If you have more general unevenness, you will want to take a more holistic approach by applying topdressing. Using the soil mixture ratio above to make the desired quantity, apply up to a ½ inch to the low areas of your lawn; adding more than this might suffocate your grass. Rake the topdressing to spread it out along the problem areas and then use a broom to sweep the soil in while lifting the blades of grass up. Water lightly to avoid washing away your hard work!

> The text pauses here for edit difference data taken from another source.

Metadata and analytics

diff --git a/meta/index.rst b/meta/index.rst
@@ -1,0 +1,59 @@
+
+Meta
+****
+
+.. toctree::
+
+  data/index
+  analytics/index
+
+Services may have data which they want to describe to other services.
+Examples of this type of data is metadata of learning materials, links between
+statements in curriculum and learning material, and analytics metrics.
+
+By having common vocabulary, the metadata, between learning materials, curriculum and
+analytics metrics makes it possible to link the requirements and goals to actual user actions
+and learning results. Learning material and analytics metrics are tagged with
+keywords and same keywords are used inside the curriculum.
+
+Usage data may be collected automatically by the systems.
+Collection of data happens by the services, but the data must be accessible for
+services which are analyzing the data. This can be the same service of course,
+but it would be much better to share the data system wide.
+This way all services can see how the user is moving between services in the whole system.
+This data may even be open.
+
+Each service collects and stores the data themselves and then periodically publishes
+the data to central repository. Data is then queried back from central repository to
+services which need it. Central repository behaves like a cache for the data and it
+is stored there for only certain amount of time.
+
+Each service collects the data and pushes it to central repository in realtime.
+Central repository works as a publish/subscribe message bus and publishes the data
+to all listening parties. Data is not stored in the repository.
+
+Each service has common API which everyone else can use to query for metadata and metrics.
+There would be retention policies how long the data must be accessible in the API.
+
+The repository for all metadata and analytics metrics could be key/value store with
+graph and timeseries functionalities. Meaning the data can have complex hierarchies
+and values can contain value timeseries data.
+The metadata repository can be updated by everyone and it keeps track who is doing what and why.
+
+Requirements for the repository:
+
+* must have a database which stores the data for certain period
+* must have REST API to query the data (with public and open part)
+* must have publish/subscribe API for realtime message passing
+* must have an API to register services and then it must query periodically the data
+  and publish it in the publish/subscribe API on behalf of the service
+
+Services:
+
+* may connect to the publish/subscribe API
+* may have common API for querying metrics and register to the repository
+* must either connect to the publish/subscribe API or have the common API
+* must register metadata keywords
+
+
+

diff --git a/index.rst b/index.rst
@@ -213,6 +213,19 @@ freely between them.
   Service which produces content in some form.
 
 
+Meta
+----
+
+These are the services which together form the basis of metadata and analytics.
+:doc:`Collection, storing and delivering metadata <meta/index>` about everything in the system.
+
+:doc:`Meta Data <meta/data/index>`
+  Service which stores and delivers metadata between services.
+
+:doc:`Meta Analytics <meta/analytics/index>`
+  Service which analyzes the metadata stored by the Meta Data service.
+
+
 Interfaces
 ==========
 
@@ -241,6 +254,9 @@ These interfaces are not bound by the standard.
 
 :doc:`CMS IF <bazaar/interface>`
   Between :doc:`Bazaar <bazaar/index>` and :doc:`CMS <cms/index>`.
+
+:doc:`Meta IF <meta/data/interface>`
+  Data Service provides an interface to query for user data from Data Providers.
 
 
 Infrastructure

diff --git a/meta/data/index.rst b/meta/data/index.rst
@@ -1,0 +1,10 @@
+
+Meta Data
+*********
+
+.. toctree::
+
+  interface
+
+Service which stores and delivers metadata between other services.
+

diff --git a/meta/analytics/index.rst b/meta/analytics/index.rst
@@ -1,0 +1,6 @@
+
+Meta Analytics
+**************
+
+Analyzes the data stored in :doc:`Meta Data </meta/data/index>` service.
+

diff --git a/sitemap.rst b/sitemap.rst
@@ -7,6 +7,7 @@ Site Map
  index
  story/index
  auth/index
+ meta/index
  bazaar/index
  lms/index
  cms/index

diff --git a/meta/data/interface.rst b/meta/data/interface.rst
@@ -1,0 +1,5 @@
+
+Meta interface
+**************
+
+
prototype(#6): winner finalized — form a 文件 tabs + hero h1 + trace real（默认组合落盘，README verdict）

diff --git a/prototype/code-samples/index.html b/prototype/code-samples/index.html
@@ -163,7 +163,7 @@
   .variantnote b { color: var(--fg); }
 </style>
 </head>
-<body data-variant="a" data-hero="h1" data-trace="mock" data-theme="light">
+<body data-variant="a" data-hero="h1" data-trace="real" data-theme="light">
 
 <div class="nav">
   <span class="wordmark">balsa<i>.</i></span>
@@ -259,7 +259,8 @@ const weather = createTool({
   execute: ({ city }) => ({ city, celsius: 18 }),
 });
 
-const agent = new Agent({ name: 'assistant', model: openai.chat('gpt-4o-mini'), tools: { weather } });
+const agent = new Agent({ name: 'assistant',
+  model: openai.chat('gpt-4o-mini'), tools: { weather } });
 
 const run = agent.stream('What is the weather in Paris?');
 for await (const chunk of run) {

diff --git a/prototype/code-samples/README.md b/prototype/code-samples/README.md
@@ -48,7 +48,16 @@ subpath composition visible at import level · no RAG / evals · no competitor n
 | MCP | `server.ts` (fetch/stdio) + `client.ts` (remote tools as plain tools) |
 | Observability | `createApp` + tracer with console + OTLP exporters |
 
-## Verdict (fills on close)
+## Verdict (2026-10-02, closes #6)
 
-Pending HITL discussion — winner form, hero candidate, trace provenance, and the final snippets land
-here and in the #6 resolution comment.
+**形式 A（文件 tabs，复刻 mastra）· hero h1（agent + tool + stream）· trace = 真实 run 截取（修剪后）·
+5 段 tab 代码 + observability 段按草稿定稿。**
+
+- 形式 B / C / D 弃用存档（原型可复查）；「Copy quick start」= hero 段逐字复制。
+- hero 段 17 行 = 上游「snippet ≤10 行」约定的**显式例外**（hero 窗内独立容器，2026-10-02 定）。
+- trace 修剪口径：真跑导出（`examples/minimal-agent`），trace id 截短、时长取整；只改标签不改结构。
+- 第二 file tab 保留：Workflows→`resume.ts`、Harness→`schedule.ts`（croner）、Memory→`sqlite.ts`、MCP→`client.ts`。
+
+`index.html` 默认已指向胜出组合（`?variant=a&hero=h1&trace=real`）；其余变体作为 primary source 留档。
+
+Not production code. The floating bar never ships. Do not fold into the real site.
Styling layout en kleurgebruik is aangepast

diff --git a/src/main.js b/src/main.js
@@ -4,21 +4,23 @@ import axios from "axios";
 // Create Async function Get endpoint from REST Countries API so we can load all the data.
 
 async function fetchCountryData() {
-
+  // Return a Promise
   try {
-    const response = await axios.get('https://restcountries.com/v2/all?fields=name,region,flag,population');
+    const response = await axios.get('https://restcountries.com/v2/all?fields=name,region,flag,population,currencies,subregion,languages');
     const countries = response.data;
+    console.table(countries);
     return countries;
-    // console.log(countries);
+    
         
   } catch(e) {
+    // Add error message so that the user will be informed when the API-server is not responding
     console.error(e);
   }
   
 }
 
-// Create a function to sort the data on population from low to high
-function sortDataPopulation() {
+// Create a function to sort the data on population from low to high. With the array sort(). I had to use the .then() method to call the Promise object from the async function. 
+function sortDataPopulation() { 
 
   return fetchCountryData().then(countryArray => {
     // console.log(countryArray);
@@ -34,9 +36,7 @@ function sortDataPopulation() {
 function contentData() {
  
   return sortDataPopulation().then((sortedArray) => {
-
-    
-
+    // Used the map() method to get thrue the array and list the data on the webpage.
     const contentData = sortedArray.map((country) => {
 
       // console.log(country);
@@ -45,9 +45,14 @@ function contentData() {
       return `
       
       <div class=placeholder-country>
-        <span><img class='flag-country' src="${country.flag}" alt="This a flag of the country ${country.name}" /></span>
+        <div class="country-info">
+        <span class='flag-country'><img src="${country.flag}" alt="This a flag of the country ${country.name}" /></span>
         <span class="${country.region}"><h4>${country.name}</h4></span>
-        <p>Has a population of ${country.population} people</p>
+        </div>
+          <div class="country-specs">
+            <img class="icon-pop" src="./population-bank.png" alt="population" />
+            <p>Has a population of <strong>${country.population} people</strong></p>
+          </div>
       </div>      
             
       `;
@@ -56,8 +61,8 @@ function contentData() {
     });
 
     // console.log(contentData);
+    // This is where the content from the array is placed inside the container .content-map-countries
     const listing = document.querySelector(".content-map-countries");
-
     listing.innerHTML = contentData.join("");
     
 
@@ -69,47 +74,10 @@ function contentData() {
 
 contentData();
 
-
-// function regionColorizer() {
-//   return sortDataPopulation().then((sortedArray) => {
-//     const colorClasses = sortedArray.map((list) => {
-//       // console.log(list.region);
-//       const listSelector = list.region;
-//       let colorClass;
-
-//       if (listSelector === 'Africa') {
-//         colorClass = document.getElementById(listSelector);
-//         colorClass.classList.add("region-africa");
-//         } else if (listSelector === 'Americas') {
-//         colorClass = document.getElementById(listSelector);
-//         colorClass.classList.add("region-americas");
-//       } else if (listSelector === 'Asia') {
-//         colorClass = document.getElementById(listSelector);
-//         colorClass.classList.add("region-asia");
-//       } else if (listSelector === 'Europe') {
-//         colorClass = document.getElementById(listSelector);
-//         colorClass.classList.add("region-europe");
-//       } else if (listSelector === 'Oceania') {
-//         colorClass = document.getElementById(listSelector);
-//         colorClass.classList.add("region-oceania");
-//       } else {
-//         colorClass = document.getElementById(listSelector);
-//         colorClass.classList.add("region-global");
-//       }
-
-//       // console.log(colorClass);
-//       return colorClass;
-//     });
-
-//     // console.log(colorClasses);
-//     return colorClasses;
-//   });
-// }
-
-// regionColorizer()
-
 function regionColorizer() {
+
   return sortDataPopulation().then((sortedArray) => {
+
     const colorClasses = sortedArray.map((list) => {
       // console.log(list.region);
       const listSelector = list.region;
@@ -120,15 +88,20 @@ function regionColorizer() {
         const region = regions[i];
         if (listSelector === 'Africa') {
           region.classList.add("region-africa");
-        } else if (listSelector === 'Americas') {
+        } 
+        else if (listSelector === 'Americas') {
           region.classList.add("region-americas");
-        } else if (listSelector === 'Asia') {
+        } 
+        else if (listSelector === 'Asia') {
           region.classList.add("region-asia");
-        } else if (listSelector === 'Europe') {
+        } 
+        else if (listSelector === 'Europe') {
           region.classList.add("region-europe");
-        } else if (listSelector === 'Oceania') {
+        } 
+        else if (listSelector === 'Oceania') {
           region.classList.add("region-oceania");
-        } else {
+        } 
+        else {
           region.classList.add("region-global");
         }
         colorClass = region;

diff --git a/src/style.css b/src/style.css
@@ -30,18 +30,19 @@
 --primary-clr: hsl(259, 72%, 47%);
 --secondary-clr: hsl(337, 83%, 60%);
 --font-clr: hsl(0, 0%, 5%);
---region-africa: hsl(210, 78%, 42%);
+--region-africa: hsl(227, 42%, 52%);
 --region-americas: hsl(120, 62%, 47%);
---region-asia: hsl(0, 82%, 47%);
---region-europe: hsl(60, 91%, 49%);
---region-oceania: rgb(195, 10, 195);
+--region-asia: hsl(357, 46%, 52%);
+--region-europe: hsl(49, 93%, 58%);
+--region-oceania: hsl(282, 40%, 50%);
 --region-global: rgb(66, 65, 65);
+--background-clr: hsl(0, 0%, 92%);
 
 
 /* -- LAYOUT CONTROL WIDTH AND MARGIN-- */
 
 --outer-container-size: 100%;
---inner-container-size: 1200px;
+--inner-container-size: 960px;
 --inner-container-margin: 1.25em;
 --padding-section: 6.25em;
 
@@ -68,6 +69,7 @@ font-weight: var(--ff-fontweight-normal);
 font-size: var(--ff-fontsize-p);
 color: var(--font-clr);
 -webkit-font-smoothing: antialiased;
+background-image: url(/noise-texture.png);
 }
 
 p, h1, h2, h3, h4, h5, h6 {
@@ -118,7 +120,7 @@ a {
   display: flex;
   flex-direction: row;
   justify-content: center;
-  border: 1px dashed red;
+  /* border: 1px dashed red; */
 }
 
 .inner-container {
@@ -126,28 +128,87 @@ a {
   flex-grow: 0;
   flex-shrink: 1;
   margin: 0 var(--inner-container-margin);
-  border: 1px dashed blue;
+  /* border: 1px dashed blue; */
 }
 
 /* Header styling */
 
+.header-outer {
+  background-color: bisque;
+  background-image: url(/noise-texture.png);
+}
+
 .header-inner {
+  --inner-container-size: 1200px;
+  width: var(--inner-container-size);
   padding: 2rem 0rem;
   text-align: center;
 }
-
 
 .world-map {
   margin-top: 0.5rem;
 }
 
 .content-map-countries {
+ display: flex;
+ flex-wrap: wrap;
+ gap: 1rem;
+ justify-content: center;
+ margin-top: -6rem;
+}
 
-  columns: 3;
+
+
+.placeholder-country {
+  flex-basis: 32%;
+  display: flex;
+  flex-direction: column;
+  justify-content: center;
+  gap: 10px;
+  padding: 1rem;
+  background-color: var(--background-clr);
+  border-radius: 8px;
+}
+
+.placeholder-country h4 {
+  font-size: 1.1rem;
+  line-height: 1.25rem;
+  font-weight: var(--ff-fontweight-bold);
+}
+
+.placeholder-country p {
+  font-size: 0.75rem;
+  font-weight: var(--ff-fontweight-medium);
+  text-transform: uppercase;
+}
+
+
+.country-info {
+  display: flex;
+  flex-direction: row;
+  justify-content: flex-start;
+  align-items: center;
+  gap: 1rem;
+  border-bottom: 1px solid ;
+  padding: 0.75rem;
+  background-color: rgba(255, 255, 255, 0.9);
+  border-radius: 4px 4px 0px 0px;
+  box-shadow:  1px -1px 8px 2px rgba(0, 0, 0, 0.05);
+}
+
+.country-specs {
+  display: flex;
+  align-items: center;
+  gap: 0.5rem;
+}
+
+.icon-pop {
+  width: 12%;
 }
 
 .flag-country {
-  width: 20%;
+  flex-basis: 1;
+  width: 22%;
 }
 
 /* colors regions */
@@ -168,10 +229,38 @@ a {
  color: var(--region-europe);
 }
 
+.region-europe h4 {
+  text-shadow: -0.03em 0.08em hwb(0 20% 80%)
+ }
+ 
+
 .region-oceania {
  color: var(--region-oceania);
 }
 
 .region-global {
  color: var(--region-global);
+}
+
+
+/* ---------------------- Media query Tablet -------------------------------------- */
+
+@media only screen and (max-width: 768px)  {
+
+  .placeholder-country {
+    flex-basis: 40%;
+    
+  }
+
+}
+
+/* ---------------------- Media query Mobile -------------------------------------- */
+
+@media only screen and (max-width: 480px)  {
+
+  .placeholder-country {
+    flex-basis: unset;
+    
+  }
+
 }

If you have deeply sunken areas of lawn, you will want to fill and reseed. Attempting to use any of the previous two techniques will likely lead to washout and frustration. Using the topsoil mixture above, fill the depressed areas, compress them with your gardening boots until level with the lawn, and reseed, following the instructions on your grass seed package. Be sure to forgo compacting the topmost layer of soil where you will be adding your grass seed.
Ideally, you should be able to use your yard as a putting green. Unfortunately, our unpredictable Minnesota weather, seasonal freezing and thawing, and soil shifting all make this difficult. Hopefully, by choosing the best strategy for your situation, you will be able to smooth out that lawn and at least take a few swings!